The lines to be copied run from the one containing "-User / AI Output" to the end of the material below; reproduce them exactly, including both ends, and nothing more.

• _Data provided_
- - - - -

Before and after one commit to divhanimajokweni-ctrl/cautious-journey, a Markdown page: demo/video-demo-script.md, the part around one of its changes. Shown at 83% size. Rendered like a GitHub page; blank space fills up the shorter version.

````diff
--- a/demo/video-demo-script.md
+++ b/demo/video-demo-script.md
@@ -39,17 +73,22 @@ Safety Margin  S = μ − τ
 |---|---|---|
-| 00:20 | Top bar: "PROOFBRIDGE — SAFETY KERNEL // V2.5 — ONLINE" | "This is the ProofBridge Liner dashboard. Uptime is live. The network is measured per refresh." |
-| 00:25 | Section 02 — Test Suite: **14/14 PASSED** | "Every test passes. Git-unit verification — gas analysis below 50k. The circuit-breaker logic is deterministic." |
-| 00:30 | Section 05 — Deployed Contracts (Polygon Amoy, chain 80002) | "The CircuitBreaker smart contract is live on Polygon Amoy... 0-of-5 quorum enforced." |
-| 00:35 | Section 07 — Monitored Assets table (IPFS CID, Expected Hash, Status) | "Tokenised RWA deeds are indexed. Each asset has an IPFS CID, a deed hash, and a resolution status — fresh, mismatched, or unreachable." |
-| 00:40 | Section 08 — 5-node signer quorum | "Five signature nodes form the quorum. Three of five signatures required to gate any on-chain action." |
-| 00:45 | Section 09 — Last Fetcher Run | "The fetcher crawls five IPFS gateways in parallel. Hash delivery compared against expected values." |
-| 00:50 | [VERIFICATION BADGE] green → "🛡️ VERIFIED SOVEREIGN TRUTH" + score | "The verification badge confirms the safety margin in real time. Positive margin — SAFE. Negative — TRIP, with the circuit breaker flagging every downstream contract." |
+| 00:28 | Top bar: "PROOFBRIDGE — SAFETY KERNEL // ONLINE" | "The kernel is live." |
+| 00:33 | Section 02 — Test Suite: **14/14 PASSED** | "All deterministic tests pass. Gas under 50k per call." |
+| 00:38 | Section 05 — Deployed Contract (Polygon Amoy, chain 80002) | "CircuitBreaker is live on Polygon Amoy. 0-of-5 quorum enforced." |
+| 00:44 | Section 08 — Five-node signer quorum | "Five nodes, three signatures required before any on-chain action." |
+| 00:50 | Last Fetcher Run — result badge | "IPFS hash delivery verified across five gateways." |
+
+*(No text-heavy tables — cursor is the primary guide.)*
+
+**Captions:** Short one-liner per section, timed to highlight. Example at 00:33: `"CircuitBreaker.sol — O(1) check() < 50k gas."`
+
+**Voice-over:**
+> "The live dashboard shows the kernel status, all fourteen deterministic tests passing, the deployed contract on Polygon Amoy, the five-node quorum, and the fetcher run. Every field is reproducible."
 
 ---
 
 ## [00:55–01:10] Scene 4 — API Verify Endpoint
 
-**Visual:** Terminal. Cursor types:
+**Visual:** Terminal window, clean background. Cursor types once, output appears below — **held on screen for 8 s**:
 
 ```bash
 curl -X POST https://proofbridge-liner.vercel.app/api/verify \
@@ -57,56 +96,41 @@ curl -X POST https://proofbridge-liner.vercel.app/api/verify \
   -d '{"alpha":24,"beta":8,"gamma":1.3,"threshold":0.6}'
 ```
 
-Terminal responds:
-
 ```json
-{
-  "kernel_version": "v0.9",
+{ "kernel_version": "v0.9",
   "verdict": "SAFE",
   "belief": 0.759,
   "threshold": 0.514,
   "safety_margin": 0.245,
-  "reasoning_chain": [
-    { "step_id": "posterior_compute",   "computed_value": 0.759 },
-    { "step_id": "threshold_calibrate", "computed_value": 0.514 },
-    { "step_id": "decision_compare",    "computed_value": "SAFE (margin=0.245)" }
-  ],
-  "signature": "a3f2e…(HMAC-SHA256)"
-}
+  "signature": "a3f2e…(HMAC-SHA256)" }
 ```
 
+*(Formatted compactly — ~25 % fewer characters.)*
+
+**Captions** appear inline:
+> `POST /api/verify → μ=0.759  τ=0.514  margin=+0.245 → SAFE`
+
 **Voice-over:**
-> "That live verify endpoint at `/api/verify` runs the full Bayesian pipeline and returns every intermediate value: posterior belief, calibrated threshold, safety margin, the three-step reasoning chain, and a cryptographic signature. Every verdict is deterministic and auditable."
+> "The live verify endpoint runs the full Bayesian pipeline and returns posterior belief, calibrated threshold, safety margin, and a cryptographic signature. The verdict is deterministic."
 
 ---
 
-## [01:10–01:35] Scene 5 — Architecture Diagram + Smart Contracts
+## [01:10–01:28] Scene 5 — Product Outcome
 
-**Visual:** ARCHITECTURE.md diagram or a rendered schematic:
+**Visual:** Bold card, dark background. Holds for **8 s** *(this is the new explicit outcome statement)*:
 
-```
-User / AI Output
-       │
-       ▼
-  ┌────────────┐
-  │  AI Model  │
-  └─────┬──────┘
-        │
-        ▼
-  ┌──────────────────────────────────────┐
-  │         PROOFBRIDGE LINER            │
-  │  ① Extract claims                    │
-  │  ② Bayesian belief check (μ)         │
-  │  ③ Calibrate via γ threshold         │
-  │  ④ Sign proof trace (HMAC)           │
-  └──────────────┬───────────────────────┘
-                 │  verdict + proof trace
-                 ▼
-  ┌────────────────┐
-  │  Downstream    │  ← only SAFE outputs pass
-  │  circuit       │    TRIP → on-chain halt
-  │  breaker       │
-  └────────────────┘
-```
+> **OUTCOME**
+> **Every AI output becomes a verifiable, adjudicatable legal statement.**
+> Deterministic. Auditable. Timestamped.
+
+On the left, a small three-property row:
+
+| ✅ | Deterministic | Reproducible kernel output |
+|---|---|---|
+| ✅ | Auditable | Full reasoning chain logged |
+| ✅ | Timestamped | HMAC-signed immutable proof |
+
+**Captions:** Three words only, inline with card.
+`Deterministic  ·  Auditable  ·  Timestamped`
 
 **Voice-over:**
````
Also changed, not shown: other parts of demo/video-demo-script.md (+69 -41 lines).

- - - - -

• _Exercise result_
-User / AI Output
-       │
-       ▼
-  ┌────────────┐
-  │  AI Model  │
-  └─────┬──────┘
-        │
-        ▼
-  ┌──────────────────────────────────────┐
-  │         PROOFBRIDGE LINER            │
-  │  ① Extract claims                    │
-  │  ② Bayesian belief check (μ)         │
-  │  ③ Calibrate via γ threshold         │
-  │  ④ Sign proof trace (HMAC)           │
-  └──────────────┬───────────────────────┘
-                 │  verdict + proof trace
-                 ▼
-  ┌────────────────┐
-  │  Downstream    │  ← only SAFE outputs pass
-  │  circuit       │    TRIP → on-chain halt
-  │  breaker       │
-  └────────────────┘
-```
+> **OUTCOME**
+> **Every AI output becomes a verifiable, adjudicatable legal statement.**
+> Deterministic. Auditable. Timestamped.
+
+On the left, a small three-property row:
+
+| ✅ | Deterministic | Reproducible kernel output |
+|---|---|---|
+| ✅ | Auditable | Full reasoning chain logged |
+| ✅ | Timestamped | HMAC-signed immutable proof |
+
+**Captions:** Three words only, inline with card.
+`Deterministic  ·  Auditable  ·  Timestamped`
 
 **Voice-over:**
````
Also changed, not shown: other parts of demo/video-demo-script.md (+69 -41 lines).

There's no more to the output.